The Lake Isle of InnisfreeI will arise and go now, and go to Innisfree,
And a small cabin build there, of clay and wattles made;
Nine bean rows will I have there, a hive for the honeybee,
And live alone in the bee-loud glade. And I shall have some peace there, for peace comes dropping slow,
Dropping from the veils of the morning to where the cricket sings;
There midnight's all a-glimmer, and noon a purple glow,
And evening full of the linnet's wings.
I will arise and go now, for always night and day
I hear lake water lapping with low sounds by the shore;
While I stand on the roadway, or on the pavements gray,
I hear it in the deep heart's core.
This was one of the poems I learnt that first year of learning poems. I love the agrarian romanticism that's expressed in it and the specificity of what is needed for a simple life - nine bean rows, a hive for the honey bee...I love the sounds at the poem's centre, the slowed-down life of contemplation echoed in those lovely evocations of a tangible peace.
I'm currently in Brisbane - the city I grew up in. If there's ever a time for nostalgia it's when you return somewhere you spent those difficult years between childhood and adulthood. Passing a couple leaning into each other on a park bench this morning, I remembered that intensity - when the world stops with you, holds its breath as you fall in love and kiss. So really, I should have posted a love poem here. Although 'Lake Isle of Innisfree' is a love poem - to an idea, a place and a time.

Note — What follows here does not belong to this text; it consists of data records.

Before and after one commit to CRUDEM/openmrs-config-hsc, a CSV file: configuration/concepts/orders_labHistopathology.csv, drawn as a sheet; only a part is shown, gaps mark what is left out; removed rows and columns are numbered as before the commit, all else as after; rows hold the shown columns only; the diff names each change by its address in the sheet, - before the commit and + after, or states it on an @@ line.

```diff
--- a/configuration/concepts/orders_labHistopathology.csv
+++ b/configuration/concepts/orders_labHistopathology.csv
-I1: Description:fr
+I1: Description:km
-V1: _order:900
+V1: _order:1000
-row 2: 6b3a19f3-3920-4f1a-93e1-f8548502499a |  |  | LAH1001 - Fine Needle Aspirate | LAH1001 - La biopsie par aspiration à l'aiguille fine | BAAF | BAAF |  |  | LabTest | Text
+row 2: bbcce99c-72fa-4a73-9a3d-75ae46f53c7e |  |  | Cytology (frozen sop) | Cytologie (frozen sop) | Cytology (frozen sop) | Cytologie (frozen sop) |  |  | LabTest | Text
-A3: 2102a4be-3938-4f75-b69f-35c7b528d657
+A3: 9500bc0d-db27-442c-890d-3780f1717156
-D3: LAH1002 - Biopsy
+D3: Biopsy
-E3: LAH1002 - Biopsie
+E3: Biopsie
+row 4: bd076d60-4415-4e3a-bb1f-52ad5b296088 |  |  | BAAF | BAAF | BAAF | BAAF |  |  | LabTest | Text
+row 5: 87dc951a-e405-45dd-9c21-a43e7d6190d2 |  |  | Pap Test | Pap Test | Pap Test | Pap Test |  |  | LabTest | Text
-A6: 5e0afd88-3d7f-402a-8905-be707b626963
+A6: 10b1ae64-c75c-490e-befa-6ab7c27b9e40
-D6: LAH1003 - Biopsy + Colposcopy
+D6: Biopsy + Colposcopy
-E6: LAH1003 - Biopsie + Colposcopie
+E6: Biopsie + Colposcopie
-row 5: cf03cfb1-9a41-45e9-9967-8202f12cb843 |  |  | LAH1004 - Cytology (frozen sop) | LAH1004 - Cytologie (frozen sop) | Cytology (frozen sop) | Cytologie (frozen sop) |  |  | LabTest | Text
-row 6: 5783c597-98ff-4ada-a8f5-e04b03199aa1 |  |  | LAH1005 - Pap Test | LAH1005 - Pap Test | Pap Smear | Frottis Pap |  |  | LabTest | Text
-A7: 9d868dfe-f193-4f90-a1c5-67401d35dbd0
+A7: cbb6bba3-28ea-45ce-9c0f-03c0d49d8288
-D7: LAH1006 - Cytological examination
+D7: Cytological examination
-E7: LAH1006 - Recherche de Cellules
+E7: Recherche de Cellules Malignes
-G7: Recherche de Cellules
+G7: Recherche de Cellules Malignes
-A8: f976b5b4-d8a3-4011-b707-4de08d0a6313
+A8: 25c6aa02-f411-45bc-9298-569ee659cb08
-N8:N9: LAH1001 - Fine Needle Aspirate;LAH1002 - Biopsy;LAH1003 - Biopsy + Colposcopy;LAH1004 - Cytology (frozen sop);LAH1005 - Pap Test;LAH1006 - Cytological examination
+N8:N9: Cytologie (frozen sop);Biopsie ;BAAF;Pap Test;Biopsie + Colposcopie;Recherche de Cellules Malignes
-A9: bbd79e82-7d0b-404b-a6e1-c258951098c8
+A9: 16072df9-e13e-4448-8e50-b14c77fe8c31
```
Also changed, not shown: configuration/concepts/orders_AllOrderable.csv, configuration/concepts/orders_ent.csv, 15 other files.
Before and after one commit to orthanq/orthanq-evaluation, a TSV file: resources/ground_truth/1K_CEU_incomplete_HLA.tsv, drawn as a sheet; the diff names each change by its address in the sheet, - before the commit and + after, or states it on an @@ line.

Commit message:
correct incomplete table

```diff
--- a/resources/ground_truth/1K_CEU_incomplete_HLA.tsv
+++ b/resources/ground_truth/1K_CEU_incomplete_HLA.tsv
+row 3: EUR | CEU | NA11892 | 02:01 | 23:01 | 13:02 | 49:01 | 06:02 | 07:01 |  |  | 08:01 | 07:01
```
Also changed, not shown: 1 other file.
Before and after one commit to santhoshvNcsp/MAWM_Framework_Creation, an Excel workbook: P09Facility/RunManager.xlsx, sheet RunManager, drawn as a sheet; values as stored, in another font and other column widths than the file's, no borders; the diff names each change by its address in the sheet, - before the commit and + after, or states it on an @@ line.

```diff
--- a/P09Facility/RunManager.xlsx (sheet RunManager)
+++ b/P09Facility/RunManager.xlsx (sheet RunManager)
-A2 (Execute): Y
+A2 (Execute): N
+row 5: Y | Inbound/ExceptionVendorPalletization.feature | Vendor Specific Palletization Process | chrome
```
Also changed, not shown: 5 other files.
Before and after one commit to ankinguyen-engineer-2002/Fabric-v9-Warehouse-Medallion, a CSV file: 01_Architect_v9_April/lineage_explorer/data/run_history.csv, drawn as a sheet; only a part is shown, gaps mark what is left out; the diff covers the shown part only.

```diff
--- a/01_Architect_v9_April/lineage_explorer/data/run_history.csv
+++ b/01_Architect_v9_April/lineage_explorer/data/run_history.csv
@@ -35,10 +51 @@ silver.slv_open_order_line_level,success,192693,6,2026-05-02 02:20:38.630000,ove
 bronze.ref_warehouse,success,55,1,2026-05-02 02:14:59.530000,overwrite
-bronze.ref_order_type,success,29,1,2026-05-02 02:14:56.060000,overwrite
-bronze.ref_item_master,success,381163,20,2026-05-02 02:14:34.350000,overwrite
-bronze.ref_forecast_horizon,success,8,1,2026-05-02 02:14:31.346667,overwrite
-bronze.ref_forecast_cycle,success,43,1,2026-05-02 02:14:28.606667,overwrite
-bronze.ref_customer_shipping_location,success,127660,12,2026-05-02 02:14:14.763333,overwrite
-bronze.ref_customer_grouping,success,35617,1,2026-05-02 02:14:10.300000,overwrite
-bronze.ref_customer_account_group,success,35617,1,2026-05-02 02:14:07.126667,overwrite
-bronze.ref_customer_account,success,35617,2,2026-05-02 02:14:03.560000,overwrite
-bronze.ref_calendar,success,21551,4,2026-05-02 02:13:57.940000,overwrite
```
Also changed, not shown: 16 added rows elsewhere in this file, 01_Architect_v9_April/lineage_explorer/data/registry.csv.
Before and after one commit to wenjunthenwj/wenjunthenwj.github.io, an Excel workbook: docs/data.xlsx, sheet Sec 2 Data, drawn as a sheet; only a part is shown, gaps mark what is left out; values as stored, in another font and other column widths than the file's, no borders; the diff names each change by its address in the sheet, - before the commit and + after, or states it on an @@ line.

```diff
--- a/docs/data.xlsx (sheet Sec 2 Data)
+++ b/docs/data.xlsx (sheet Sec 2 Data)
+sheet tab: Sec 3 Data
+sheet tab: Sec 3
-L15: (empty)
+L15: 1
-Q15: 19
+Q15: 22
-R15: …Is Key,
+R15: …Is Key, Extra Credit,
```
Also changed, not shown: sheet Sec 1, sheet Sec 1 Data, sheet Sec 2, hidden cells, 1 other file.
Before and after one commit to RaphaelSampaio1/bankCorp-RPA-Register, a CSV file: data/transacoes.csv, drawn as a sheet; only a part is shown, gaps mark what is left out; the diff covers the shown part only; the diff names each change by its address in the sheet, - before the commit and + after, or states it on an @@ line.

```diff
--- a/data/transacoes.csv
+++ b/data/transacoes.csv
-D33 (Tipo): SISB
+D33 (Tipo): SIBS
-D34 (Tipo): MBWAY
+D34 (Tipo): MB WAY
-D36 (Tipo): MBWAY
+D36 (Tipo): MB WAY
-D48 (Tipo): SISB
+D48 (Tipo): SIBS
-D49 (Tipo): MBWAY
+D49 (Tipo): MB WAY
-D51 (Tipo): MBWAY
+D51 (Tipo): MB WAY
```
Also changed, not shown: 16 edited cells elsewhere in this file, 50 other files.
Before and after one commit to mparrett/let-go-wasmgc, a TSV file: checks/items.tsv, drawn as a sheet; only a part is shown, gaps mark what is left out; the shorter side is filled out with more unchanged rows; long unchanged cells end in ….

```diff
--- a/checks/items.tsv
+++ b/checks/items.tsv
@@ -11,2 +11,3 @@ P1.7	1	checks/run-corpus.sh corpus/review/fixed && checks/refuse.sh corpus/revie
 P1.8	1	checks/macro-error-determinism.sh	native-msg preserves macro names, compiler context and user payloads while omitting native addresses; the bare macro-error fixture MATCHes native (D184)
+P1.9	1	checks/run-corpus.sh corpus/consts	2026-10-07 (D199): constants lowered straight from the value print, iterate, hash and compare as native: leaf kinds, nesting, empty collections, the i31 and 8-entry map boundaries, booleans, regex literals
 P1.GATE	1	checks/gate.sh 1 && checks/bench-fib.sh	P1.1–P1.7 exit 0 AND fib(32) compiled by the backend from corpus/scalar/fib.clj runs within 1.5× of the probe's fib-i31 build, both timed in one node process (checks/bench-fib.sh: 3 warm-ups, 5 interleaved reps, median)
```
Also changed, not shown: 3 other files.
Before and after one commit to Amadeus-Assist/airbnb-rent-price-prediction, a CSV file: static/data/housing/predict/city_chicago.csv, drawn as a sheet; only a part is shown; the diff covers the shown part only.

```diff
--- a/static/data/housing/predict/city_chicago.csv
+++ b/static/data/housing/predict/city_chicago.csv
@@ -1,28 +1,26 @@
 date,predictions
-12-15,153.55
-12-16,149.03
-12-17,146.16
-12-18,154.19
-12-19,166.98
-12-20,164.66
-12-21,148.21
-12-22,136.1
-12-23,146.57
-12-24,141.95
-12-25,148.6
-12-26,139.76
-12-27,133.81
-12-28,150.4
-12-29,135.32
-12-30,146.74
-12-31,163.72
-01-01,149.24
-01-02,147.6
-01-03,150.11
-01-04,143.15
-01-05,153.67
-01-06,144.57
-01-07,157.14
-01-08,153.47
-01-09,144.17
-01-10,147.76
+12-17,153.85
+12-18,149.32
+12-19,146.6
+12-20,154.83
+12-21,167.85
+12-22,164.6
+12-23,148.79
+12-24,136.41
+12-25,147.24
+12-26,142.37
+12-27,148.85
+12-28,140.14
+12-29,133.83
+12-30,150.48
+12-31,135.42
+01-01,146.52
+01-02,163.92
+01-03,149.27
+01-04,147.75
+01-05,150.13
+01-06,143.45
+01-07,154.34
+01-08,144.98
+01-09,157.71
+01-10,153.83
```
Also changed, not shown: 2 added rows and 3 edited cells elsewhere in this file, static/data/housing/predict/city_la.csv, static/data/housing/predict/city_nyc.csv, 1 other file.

Maybe I should write a love poem to Brisbane and my younger self?